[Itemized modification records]
● ● ● ● ● ● ●

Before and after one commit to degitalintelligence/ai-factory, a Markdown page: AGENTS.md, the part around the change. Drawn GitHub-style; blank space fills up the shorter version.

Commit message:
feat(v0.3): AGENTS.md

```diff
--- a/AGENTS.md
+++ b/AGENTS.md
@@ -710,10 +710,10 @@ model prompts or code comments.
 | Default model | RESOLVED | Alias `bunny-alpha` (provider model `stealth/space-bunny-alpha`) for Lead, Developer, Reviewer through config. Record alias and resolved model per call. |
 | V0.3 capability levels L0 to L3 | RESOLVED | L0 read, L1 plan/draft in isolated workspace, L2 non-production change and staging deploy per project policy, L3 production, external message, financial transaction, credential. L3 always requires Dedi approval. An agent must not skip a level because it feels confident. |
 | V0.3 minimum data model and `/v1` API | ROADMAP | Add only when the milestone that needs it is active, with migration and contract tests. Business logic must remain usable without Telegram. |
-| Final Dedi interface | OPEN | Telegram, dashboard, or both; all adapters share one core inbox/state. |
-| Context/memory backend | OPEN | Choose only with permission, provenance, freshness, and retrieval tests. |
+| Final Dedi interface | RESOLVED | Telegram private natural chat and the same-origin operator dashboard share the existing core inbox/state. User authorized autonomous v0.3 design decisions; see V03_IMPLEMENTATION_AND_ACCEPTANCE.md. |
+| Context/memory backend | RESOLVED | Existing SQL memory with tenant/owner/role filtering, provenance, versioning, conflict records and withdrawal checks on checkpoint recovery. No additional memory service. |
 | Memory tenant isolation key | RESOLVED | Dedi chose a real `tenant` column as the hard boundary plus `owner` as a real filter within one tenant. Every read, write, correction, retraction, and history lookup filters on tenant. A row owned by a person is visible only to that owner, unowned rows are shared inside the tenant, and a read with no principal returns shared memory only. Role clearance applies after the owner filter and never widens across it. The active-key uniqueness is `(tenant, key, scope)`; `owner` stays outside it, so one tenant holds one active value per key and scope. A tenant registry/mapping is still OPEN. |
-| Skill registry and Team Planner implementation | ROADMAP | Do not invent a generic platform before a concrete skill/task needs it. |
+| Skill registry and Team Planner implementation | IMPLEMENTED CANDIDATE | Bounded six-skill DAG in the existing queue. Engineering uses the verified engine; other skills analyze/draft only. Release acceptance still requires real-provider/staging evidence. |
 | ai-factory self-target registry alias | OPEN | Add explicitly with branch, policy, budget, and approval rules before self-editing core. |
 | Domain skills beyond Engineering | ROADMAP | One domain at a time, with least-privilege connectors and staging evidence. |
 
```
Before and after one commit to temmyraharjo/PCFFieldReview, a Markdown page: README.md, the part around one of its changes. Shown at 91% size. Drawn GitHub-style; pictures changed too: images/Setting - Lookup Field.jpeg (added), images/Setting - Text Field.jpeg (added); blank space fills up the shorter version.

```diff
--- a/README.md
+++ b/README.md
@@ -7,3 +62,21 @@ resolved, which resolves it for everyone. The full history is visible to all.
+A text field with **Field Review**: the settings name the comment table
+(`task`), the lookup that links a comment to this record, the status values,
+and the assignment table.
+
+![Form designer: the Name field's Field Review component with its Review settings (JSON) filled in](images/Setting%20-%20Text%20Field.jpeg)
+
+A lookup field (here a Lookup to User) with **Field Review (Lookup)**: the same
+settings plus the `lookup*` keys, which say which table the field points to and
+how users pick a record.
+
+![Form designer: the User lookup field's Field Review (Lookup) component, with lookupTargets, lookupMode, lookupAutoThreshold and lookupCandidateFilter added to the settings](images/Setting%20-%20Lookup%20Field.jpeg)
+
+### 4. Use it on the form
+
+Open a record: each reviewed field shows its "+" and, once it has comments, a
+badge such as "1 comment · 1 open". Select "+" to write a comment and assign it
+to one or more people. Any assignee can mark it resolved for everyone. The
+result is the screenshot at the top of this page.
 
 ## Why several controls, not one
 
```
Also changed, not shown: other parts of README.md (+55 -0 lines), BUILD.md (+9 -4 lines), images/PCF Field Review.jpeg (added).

● ● ● ● ● ● ●

◆ **Work to complete**: Find the word "evidence" in the records, and report each line that has it.

◆ **Result below**:
+| Skill registry and Team Planner implementation | IMPLEMENTED CANDIDATE | Bounded six-skill DAG in the existing queue. Engineering uses the verified engine; other skills analyze/draft only. Release acceptance still requires real-provider/staging evidence. |
 | Domain skills beyond Engineering | ROADMAP | One domain at a time, with least-privilege connectors and staging evidence. |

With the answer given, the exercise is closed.